Please return each record exactly as it stands.

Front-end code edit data
____

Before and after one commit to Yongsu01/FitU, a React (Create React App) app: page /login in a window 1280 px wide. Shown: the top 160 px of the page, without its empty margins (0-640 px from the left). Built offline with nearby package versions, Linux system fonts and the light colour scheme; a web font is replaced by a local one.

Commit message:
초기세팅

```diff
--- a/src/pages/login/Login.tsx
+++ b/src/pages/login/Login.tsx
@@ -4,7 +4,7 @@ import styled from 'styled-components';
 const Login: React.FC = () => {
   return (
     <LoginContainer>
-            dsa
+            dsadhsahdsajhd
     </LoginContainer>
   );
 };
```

____

#### [Your response]
Before and after one commit to Yongsu01/FitU, a React (Create React App) app: page /login in a window 1280 px wide. Shown: the top 160 px of the page, without its empty margins (0-640 px from the left). Built offline with nearby package versions, Linux system fonts and the light colour scheme; a web font is replaced by a local one.

Commit message:
초기세팅

```diff
--- a/src/pages/login/Login.tsx
+++ b/src/pages/login/Login.tsx
@@ -4,7 +4,7 @@ import styled from 'styled-components';
 const Login: React.FC = () => {
   return (
     <LoginContainer>
-            dsa
+            dsadhsahdsajhd
     </LoginContainer>
   );
 };
```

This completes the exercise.